Task:
Read the lines below, and copy any that contain the string "antd".

(Web interface edit records)
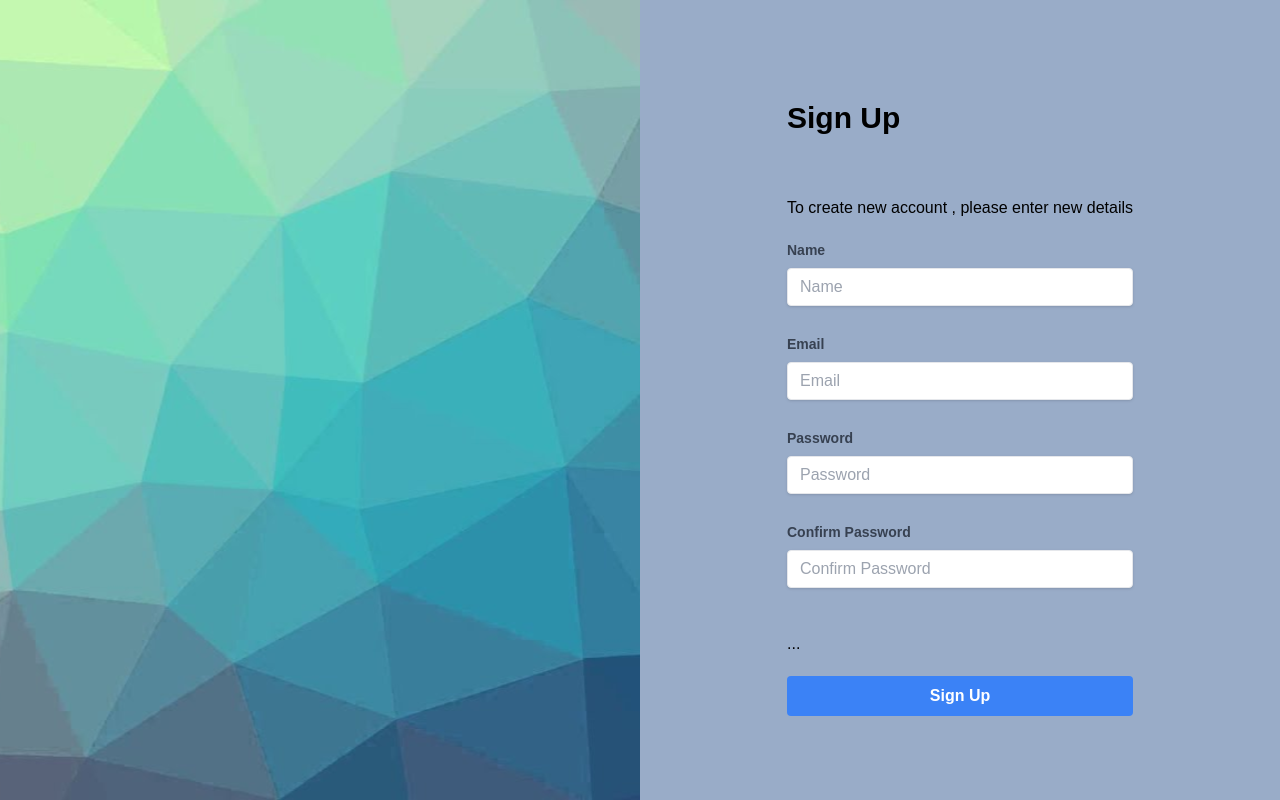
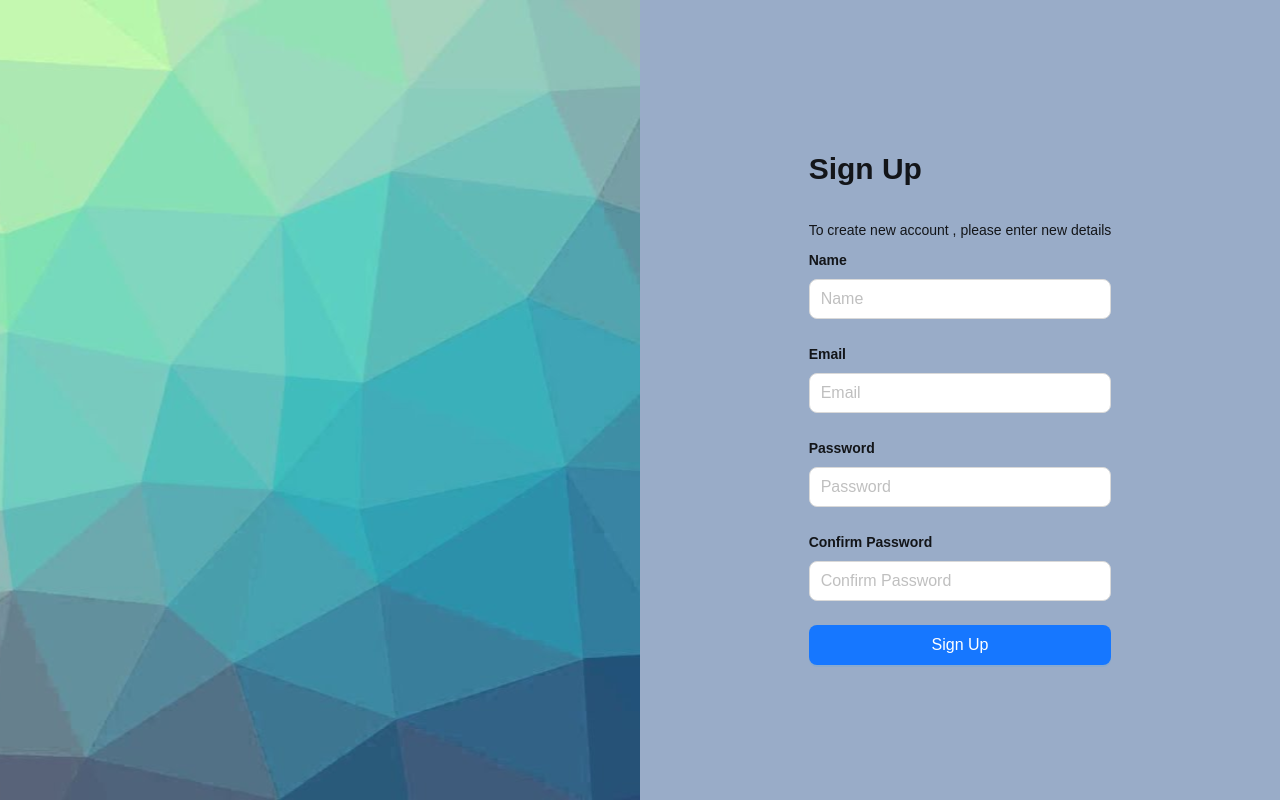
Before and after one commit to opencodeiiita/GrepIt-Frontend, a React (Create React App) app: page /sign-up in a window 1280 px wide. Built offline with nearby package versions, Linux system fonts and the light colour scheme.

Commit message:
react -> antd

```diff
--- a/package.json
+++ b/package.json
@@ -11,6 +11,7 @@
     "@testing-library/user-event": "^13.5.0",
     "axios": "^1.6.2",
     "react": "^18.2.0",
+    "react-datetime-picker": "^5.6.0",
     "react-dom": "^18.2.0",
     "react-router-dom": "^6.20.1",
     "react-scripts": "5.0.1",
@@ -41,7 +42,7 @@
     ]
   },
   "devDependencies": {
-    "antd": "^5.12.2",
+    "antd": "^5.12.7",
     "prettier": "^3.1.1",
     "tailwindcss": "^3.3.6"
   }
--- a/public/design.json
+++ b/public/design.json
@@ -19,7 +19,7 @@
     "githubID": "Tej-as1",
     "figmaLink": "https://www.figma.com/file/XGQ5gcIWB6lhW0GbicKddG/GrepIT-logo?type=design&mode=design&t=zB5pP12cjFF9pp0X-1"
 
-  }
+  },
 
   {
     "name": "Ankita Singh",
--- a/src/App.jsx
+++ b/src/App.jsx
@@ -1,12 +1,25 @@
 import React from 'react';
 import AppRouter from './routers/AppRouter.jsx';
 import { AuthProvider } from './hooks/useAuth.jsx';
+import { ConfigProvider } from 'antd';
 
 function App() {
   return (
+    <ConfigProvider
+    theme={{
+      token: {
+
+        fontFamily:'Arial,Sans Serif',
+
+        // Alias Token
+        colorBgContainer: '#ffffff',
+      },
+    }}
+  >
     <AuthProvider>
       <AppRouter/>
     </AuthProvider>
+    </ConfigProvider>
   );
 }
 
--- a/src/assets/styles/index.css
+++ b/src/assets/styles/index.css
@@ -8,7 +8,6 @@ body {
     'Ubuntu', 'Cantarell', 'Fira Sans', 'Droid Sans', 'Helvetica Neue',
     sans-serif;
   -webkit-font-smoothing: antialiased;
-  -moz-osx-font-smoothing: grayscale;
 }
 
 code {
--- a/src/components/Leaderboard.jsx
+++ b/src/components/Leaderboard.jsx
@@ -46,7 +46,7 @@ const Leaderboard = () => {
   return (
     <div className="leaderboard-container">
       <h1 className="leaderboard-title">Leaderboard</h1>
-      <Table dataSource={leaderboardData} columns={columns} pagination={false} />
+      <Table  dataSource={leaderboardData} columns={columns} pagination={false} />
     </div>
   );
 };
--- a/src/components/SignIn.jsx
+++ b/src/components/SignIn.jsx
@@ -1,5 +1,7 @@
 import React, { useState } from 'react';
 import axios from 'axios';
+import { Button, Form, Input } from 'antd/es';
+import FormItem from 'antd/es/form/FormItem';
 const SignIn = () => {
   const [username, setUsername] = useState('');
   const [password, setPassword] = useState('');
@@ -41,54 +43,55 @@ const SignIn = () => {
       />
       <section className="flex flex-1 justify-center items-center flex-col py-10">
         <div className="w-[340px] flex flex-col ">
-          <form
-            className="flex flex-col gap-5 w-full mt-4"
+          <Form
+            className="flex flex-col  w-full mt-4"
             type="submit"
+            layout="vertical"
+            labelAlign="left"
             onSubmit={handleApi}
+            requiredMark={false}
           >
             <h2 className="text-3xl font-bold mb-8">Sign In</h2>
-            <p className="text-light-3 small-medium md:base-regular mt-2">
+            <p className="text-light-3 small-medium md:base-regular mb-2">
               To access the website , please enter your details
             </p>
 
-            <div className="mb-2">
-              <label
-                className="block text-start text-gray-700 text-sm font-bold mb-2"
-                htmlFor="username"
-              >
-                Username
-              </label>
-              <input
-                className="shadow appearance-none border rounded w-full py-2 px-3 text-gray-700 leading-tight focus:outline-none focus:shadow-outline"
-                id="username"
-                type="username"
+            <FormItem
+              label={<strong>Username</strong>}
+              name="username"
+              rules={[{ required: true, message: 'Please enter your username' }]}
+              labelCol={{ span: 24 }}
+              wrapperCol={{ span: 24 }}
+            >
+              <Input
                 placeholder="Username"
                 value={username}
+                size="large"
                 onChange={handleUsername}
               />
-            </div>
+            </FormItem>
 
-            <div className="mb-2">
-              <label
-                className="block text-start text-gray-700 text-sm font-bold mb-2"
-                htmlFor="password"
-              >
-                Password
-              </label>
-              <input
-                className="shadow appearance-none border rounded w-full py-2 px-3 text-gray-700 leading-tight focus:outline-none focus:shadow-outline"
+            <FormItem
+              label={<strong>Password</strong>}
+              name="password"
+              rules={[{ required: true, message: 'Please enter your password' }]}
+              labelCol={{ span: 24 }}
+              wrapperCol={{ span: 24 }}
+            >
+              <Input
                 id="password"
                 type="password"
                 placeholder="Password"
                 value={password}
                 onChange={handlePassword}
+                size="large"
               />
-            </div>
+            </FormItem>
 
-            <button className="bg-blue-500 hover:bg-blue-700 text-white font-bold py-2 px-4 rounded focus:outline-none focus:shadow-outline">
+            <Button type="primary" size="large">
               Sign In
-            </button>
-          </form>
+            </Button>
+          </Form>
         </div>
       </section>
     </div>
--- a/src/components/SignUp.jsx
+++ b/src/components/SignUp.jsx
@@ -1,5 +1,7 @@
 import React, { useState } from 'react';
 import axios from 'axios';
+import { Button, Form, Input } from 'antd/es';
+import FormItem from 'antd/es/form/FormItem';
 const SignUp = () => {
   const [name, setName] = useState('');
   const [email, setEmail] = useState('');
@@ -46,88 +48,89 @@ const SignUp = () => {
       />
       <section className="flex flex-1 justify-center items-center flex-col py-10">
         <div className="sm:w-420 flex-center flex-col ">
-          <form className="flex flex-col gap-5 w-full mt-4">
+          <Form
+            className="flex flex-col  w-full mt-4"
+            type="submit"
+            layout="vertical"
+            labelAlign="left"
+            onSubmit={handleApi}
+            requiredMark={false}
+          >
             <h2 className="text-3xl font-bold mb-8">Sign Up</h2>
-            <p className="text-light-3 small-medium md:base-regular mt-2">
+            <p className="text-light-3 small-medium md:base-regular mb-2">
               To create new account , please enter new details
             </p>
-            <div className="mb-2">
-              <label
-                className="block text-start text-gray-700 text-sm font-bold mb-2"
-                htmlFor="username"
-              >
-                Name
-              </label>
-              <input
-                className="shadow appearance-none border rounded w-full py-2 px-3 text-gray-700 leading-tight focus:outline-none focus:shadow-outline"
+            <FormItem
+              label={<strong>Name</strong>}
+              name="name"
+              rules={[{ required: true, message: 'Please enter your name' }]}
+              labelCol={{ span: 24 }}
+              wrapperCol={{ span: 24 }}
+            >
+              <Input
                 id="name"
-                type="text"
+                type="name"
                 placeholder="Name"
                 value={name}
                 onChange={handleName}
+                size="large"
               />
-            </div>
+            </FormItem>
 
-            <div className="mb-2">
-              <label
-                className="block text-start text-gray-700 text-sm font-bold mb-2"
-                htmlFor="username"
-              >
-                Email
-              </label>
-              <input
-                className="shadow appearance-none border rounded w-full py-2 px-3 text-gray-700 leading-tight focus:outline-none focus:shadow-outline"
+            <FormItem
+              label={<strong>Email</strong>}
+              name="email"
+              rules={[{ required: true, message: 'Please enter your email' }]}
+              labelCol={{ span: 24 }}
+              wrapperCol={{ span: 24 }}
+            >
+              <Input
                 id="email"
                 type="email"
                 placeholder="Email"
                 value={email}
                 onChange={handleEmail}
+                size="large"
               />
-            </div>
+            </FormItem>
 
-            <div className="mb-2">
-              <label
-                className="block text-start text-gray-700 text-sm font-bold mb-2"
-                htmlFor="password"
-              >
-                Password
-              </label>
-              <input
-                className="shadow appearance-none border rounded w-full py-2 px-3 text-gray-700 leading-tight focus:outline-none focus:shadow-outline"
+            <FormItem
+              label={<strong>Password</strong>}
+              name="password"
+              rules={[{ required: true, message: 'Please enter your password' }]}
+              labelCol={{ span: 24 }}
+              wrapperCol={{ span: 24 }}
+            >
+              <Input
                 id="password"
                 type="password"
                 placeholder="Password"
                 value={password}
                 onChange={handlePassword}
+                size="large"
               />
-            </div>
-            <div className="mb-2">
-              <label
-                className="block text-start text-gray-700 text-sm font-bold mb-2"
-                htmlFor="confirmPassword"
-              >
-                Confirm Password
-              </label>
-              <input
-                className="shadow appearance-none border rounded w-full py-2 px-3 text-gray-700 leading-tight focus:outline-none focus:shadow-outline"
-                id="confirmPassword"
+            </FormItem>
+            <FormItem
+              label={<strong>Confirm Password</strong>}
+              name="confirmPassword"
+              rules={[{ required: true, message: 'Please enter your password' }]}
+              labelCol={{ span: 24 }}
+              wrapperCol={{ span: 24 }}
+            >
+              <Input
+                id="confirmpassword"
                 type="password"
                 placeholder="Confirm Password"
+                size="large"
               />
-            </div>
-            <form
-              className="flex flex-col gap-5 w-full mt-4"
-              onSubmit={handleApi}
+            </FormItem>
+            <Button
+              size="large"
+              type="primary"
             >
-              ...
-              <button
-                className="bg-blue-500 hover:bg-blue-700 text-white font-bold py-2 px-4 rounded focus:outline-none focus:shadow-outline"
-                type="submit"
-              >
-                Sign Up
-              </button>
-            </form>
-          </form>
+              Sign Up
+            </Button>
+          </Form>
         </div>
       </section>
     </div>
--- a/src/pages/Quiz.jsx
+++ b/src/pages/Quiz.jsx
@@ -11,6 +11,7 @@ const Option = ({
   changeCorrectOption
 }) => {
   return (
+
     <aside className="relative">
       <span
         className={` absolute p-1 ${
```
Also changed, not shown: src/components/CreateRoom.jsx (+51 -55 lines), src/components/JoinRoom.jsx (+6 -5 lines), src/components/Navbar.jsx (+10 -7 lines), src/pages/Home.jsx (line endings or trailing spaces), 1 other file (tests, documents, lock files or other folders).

Response:
react -> antd
-    "antd": "^5.12.2",
+    "antd": "^5.12.7",
+import { ConfigProvider } from 'antd';
+import { Button, Form, Input } from 'antd/es';
+import FormItem from 'antd/es/form/FormItem';
+import { Button, Form, Input } from 'antd/es';
+import FormItem from 'antd/es/form/FormItem';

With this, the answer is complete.